Please copy every line of the records below that holds the word "graphics".

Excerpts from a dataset
···
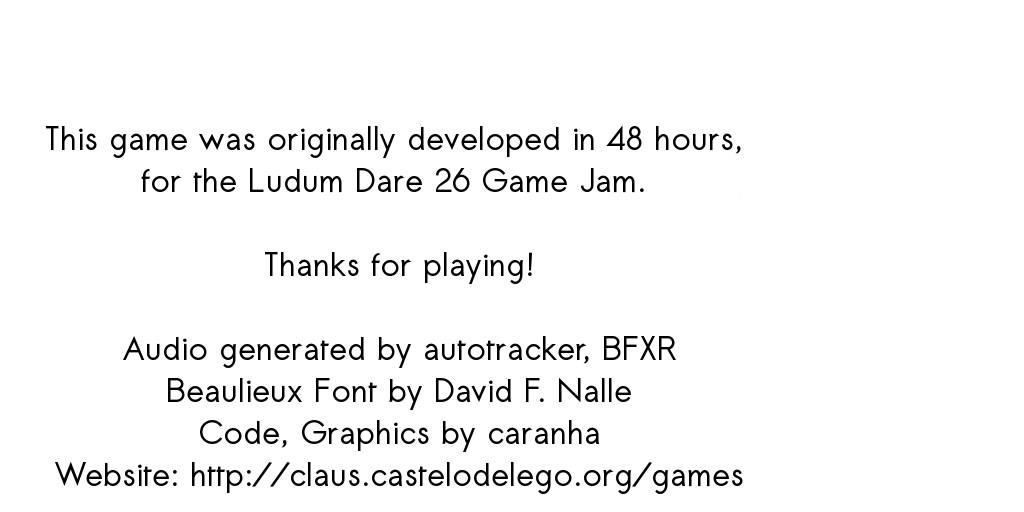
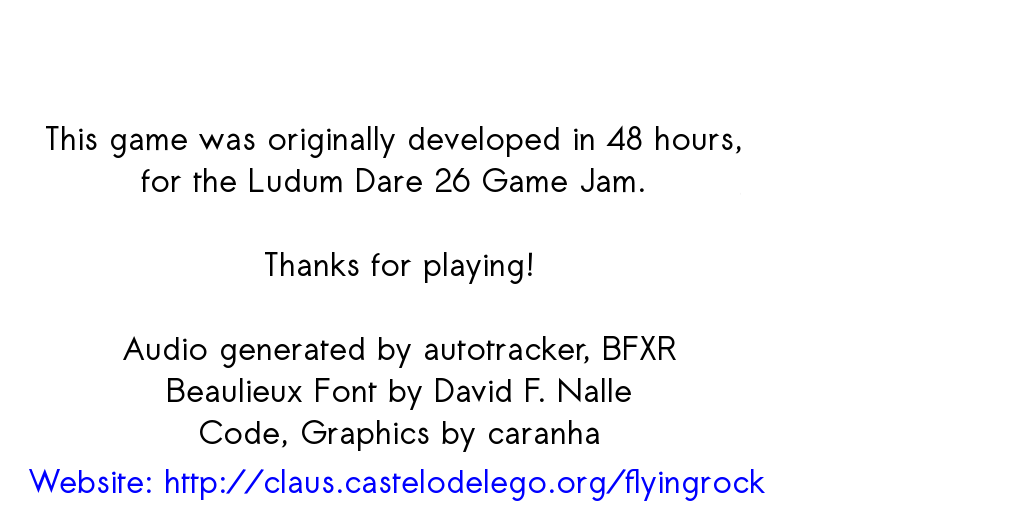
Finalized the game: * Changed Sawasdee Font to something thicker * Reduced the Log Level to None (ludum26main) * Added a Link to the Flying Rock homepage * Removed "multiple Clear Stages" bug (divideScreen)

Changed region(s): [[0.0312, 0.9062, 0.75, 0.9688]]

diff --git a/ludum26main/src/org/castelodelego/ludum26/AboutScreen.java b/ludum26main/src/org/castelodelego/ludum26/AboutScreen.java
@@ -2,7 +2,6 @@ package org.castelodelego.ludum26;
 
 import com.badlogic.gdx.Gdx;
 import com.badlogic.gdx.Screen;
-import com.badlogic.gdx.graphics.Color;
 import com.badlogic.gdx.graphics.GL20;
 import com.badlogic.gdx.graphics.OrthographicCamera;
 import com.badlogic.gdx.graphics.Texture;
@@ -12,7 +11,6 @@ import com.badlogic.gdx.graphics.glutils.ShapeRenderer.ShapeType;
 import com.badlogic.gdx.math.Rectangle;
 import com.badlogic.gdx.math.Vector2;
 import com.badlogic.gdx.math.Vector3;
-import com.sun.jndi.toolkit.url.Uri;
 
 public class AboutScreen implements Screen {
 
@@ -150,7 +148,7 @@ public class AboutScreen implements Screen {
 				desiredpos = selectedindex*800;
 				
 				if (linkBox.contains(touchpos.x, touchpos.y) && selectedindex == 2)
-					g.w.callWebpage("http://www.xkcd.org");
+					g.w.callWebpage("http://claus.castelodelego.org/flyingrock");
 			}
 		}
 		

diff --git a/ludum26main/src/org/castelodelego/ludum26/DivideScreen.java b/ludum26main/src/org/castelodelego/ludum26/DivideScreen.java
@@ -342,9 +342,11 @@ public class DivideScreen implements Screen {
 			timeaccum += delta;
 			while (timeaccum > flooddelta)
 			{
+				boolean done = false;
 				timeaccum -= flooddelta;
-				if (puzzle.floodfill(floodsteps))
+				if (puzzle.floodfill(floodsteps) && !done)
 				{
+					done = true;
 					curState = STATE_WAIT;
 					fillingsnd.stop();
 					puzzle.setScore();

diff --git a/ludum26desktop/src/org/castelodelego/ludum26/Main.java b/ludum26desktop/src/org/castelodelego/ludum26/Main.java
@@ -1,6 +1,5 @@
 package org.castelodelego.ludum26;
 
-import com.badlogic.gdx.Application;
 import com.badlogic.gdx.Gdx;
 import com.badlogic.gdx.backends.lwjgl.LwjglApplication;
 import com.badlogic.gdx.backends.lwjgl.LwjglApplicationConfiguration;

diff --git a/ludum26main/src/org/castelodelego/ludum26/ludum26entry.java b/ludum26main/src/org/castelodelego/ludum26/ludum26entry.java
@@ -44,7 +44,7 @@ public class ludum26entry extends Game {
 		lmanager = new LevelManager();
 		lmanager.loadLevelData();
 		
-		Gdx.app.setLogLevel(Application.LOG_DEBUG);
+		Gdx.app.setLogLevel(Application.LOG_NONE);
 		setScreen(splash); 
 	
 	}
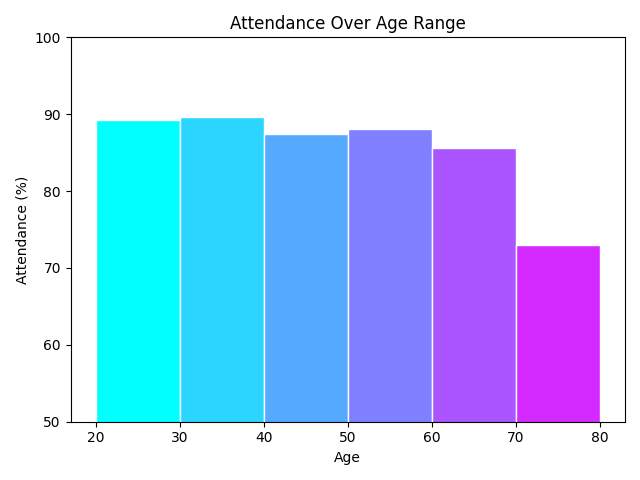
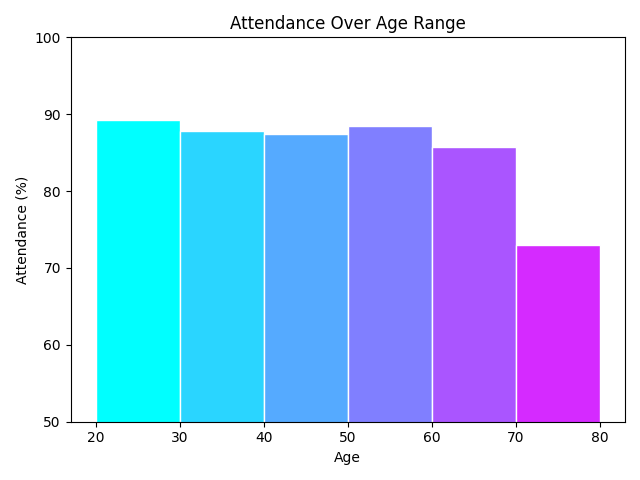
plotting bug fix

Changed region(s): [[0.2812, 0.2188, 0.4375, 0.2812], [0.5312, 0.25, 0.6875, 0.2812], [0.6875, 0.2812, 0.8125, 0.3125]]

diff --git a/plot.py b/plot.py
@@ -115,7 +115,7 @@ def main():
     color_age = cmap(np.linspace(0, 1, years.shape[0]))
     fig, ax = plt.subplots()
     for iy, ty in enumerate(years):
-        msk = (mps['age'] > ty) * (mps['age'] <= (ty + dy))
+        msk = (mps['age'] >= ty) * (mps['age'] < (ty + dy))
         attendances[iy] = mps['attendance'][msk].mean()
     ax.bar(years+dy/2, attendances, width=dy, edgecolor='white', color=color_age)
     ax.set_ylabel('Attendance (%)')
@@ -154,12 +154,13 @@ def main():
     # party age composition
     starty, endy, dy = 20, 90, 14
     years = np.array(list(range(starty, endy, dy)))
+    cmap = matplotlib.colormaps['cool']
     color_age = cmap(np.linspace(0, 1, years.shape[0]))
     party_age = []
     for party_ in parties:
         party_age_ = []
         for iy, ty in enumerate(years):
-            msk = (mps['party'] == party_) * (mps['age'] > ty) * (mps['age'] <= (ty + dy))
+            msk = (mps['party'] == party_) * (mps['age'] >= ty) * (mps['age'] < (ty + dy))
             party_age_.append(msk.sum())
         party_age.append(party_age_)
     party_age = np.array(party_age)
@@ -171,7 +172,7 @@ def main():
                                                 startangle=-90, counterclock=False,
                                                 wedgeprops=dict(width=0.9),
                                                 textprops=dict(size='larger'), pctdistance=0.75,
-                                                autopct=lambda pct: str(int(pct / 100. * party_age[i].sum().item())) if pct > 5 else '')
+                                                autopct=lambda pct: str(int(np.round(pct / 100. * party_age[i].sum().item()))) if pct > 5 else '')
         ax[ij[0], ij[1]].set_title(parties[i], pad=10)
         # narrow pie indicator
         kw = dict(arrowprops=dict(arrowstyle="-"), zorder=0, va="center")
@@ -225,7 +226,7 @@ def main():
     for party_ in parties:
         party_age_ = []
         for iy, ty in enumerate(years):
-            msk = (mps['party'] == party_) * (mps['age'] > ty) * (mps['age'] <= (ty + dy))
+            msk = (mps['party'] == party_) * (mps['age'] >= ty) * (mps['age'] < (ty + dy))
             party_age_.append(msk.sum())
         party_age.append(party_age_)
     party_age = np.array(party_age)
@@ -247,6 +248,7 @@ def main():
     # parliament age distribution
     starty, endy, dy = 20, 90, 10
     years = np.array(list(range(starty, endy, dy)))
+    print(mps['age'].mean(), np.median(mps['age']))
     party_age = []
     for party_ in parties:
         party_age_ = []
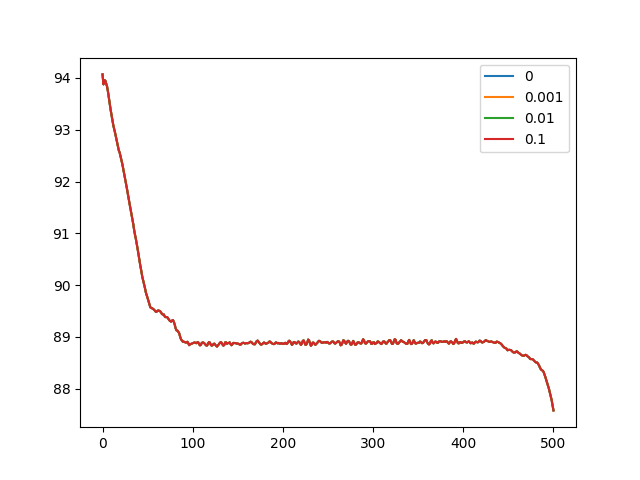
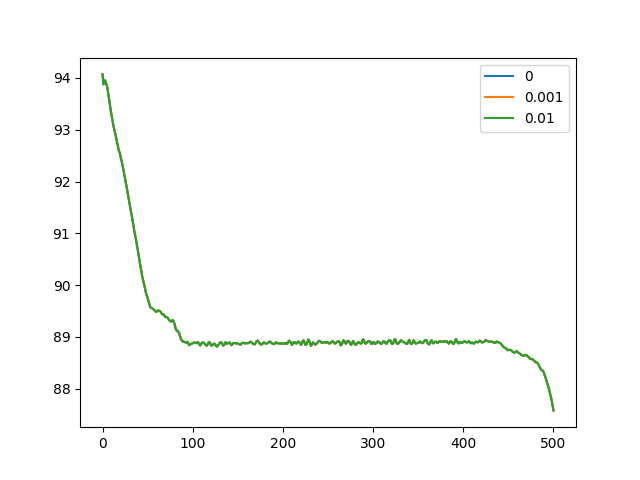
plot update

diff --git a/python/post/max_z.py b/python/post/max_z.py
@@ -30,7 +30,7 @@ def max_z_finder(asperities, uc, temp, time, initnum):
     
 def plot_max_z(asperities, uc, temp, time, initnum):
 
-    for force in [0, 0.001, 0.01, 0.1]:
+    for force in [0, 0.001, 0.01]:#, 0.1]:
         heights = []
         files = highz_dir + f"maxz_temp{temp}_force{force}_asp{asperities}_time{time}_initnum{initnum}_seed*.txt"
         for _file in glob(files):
···
ANSWER TO THIS EXERCISE »
-import com.badlogic.gdx.graphics.Color;
 import com.badlogic.gdx.graphics.GL20;
 import com.badlogic.gdx.graphics.OrthographicCamera;
 import com.badlogic.gdx.graphics.Texture;
@@ -12,7 +11,6 @@ import com.badlogic.gdx.graphics.glutils.ShapeRenderer.ShapeType;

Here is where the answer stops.